__Recorded information__.
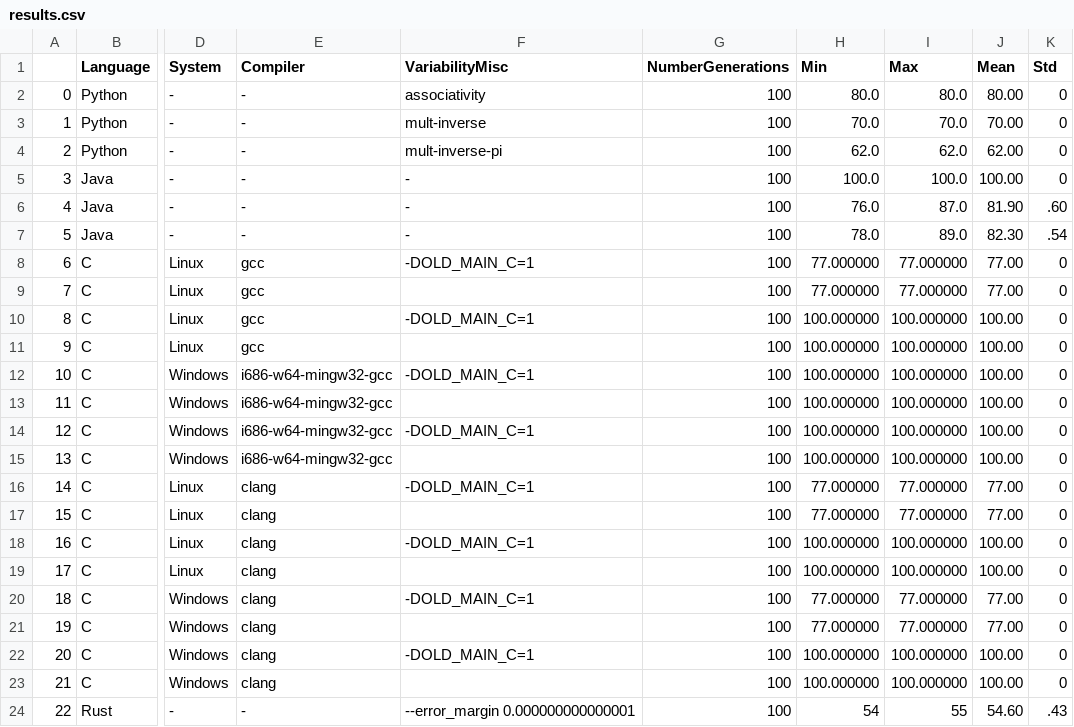
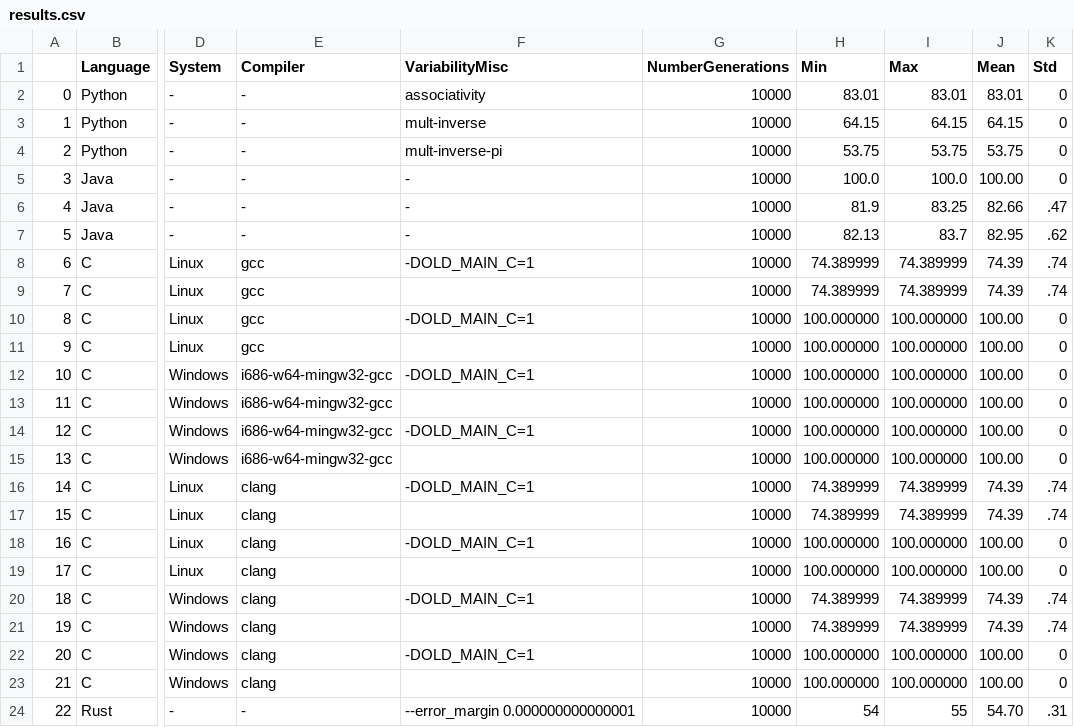
Before and after one commit to FAMILIAR-project/reproducibility-associativity, a CSV file: results.csv, drawn as a sheet; only a part is shown, gaps mark what is left out; the diff covers the shown part only; the diff names each change by its address in the sheet, - before the commit and + after, or states it on an @@ line.

Commit message:
new results with 10K repetitions

```diff
--- a/results.csv
+++ b/results.csv
-G2:G24 (NumberGenerations): 100
+G2:G24 (NumberGenerations): 10000
-H2 (Min): 80.0
+H2 (Min): 83.01
-I2 (Max): 80.0
+I2 (Max): 83.01
-J2 (Mean): 80.00
+J2 (Mean): 83.01
-H3 (Min): 70.0
+H3 (Min): 64.15
-I3 (Max): 70.0
+I3 (Max): 64.15
-J3 (Mean): 70.00
+J3 (Mean): 64.15
-H4 (Min): 62.0
+H4 (Min): 53.75
-I4 (Max): 62.0
+I4 (Max): 53.75
-J4 (Mean): 62.00
+J4 (Mean): 53.75
-H6 (Min): 76.0
+H6 (Min): 81.9
-I6 (Max): 87.0
+I6 (Max): 83.25
-J6 (Mean): 81.90
+J6 (Mean): 82.66
-K6 (Std): .60
+K6 (Std): .47
-H7 (Min): 78.0
+H7 (Min): 82.13
-I7 (Max): 89.0
+I7 (Max): 83.7
-J7 (Mean): 82.30
+J7 (Mean): 82.95
-K7 (Std): .54
+K7 (Std): .62
-H8:H9 (Min): 77.000000
+H8:H9 (Min): 74.389999
-I8:I9 (Max): 77.000000
+I8:I9 (Max): 74.389999
-J8:J9 (Mean): 77.00
+J8:J9 (Mean): 74.39
-K8:K9 (Std): 0
+K8:K9 (Std): .74
-H16:H17 (Min): 77.000000
+H16:H17 (Min): 74.389999
-I16:I17 (Max): 77.000000
+I16:I17 (Max): 74.389999
-J16:J17 (Mean): 77.00
+J16:J17 (Mean): 74.39
-K16:K17 (Std): 0
+K16:K17 (Std): .74
-H20:H21 (Min): 77.000000
+H20:H21 (Min): 74.389999
-I20:I21 (Max): 77.000000
+I20:I21 (Max): 74.389999
-J20:J21 (Mean): 77.00
+J20:J21 (Mean): 74.39
-K20:K21 (Std): 0
+K20:K21 (Std): .74
-J24 (Mean): 54.60
+J24 (Mean): 54.70
-K24 (Std): .43
+K24 (Std): .31
```
Also changed, not shown: 39 edited cells elsewhere in this file, 3 other files.
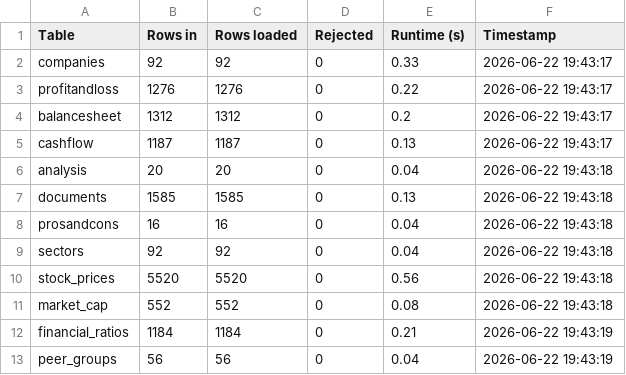
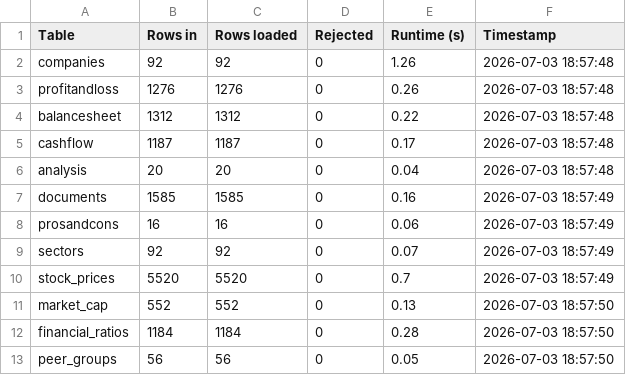
Before and after one commit to Chinmaysl29/bssprint1, a CSV file: output/load_audit.csv, drawn as a sheet.

```diff
--- a/output/load_audit.csv
+++ b/output/load_audit.csv
@@ -1,13 +1,13 @@
 Table,Rows in,Rows loaded,Rejected,Runtime (s),Timestamp
-companies,92,92,0,0.33,2026-06-22 19:43:17
-profitandloss,1276,1276,0,0.22,2026-06-22 19:43:17
-balancesheet,1312,1312,0,0.2,2026-06-22 19:43:17
-cashflow,1187,1187,0,0.13,2026-06-22 19:43:17
-analysis,20,20,0,0.04,2026-06-22 19:43:18
-documents,1585,1585,0,0.13,2026-06-22 19:43:18
-prosandcons,16,16,0,0.04,2026-06-22 19:43:18
-sectors,92,92,0,0.04,2026-06-22 19:43:18
-stock_prices,5520,5520,0,0.56,2026-06-22 19:43:18
-market_cap,552,552,0,0.08,2026-06-22 19:43:18
-financial_ratios,1184,1184,0,0.21,2026-06-22 19:43:19
-peer_groups,56,56,0,0.04,2026-06-22 19:43:19
+companies,92,92,0,1.26,2026-07-03 18:57:48
+profitandloss,1276,1276,0,0.26,2026-07-03 18:57:48
+balancesheet,1312,1312,0,0.22,2026-07-03 18:57:48
+cashflow,1187,1187,0,0.17,2026-07-03 18:57:48
+analysis,20,20,0,0.04,2026-07-03 18:57:48
+documents,1585,1585,0,0.16,2026-07-03 18:57:49
+prosandcons,16,16,0,0.06,2026-07-03 18:57:49
+sectors,92,92,0,0.07,2026-07-03 18:57:49
+stock_prices,5520,5520,0,0.7,2026-07-03 18:57:49
+market_cap,552,552,0,0.13,2026-07-03 18:57:50
+financial_ratios,1184,1184,0,0.28,2026-07-03 18:57:50
+peer_groups,56,56,0,0.05,2026-07-03 18:57:50
```
Also changed, not shown: 5 other files.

__Task instructions__.
The entries above must be output exactly, with every image left out.

__Task output__.
Before and after one commit to FAMILIAR-project/reproducibility-associativity, a CSV file: results.csv, drawn as a sheet; only a part is shown, gaps mark what is left out; the diff covers the shown part only; the diff names each change by its address in the sheet, - before the commit and + after, or states it on an @@ line.

Commit message:
new results with 10K repetitions

```diff
--- a/results.csv
+++ b/results.csv
-G2:G24 (NumberGenerations): 100
+G2:G24 (NumberGenerations): 10000
-H2 (Min): 80.0
+H2 (Min): 83.01
-I2 (Max): 80.0
+I2 (Max): 83.01
-J2 (Mean): 80.00
+J2 (Mean): 83.01
-H3 (Min): 70.0
+H3 (Min): 64.15
-I3 (Max): 70.0
+I3 (Max): 64.15
-J3 (Mean): 70.00
+J3 (Mean): 64.15
-H4 (Min): 62.0
+H4 (Min): 53.75
-I4 (Max): 62.0
+I4 (Max): 53.75
-J4 (Mean): 62.00
+J4 (Mean): 53.75
-H6 (Min): 76.0
+H6 (Min): 81.9
-I6 (Max): 87.0
+I6 (Max): 83.25
-J6 (Mean): 81.90
+J6 (Mean): 82.66
-K6 (Std): .60
+K6 (Std): .47
-H7 (Min): 78.0
+H7 (Min): 82.13
-I7 (Max): 89.0
+I7 (Max): 83.7
-J7 (Mean): 82.30
+J7 (Mean): 82.95
-K7 (Std): .54
+K7 (Std): .62
-H8:H9 (Min): 77.000000
+H8:H9 (Min): 74.389999
-I8:I9 (Max): 77.000000
+I8:I9 (Max): 74.389999
-J8:J9 (Mean): 77.00
+J8:J9 (Mean): 74.39
-K8:K9 (Std): 0
+K8:K9 (Std): .74
-H16:H17 (Min): 77.000000
+H16:H17 (Min): 74.389999
-I16:I17 (Max): 77.000000
+I16:I17 (Max): 74.389999
-J16:J17 (Mean): 77.00
+J16:J17 (Mean): 74.39
-K16:K17 (Std): 0
+K16:K17 (Std): .74
-H20:H21 (Min): 77.000000
+H20:H21 (Min): 74.389999
-I20:I21 (Max): 77.000000
+I20:I21 (Max): 74.389999
-J20:J21 (Mean): 77.00
+J20:J21 (Mean): 74.39
-K20:K21 (Std): 0
+K20:K21 (Std): .74
-J24 (Mean): 54.60
+J24 (Mean): 54.70
-K24 (Std): .43
+K24 (Std): .31
```
Also changed, not shown: 39 edited cells elsewhere in this file, 3 other files.
Before and after one commit to Chinmaysl29/bssprint1, a CSV file: output/load_audit.csv, drawn as a sheet.

```diff
--- a/output/load_audit.csv
+++ b/output/load_audit.csv
@@ -1,13 +1,13 @@
 Table,Rows in,Rows loaded,Rejected,Runtime (s),Timestamp
-companies,92,92,0,0.33,2026-06-22 19:43:17
-profitandloss,1276,1276,0,0.22,2026-06-22 19:43:17
-balancesheet,1312,1312,0,0.2,2026-06-22 19:43:17
-cashflow,1187,1187,0,0.13,2026-06-22 19:43:17
-analysis,20,20,0,0.04,2026-06-22 19:43:18
-documents,1585,1585,0,0.13,2026-06-22 19:43:18
-prosandcons,16,16,0,0.04,2026-06-22 19:43:18
-sectors,92,92,0,0.04,2026-06-22 19:43:18
-stock_prices,5520,5520,0,0.56,2026-06-22 19:43:18
-market_cap,552,552,0,0.08,2026-06-22 19:43:18
-financial_ratios,1184,1184,0,0.21,2026-06-22 19:43:19
-peer_groups,56,56,0,0.04,2026-06-22 19:43:19
+companies,92,92,0,1.26,2026-07-03 18:57:48
+profitandloss,1276,1276,0,0.26,2026-07-03 18:57:48
+balancesheet,1312,1312,0,0.22,2026-07-03 18:57:48
+cashflow,1187,1187,0,0.17,2026-07-03 18:57:48
+analysis,20,20,0,0.04,2026-07-03 18:57:48
+documents,1585,1585,0,0.16,2026-07-03 18:57:49
+prosandcons,16,16,0,0.06,2026-07-03 18:57:49
+sectors,92,92,0,0.07,2026-07-03 18:57:49
+stock_prices,5520,5520,0,0.7,2026-07-03 18:57:49
+market_cap,552,552,0,0.13,2026-07-03 18:57:50
+financial_ratios,1184,1184,0,0.28,2026-07-03 18:57:50
+peer_groups,56,56,0,0.05,2026-07-03 18:57:50
```
Also changed, not shown: 5 other files.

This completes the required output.